--- Directions for this task ---
Show me every line in the listing that has the word "fonts".

----------------------------------------

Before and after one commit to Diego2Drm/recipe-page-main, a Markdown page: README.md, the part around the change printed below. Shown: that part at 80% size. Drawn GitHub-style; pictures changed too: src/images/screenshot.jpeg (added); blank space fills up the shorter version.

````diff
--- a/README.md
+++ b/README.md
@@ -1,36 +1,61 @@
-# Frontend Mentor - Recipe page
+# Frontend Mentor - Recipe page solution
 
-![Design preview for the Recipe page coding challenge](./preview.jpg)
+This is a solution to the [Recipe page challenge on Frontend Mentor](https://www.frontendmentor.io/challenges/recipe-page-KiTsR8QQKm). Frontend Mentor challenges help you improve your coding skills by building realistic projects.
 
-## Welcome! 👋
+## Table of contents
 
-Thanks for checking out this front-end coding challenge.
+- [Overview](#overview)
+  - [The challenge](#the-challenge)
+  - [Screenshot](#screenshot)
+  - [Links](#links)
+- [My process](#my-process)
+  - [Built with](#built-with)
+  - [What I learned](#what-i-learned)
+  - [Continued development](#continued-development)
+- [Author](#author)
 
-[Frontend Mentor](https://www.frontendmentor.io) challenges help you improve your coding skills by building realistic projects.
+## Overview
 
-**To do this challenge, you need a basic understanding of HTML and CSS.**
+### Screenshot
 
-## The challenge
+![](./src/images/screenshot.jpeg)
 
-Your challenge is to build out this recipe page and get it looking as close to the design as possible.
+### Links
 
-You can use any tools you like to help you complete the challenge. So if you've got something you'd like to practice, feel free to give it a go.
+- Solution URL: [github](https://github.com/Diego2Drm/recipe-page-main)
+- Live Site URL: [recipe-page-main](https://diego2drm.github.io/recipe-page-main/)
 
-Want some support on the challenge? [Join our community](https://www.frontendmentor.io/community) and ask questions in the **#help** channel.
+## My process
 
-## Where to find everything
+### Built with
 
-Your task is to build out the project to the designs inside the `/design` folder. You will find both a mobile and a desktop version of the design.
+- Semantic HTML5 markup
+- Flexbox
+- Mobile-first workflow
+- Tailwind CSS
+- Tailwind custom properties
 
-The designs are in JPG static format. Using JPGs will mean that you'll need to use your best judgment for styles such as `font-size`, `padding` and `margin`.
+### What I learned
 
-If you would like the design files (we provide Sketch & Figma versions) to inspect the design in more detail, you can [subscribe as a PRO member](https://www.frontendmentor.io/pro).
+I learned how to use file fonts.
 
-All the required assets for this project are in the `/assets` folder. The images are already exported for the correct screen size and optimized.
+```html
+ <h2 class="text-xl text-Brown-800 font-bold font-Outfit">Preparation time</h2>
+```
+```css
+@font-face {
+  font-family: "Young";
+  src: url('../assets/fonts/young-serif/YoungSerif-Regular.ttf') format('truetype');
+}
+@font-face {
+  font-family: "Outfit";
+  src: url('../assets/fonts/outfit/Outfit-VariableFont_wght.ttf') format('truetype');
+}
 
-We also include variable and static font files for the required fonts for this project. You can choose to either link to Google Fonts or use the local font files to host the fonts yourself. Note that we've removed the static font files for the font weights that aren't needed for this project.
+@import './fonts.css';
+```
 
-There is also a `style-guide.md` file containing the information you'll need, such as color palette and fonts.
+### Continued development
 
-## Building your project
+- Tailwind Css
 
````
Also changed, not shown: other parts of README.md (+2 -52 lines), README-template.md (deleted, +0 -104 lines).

----------------------------------------

--- Expected output ---
+I learned how to use file fonts.
+  src: url('../assets/fonts/young-serif/YoungSerif-Regular.ttf') format('truetype');
+  src: url('../assets/fonts/outfit/Outfit-VariableFont_wght.ttf') format('truetype');
-We also include variable and static font files for the required fonts for this project. You can choose to either link to Google Fonts or use the local font files to host the fonts yourself. Note that we've removed the static font files for the font weights that aren't needed for this project.
+@import './fonts.css';
-There is also a `style-guide.md` file containing the information you'll need, such as color palette and fonts.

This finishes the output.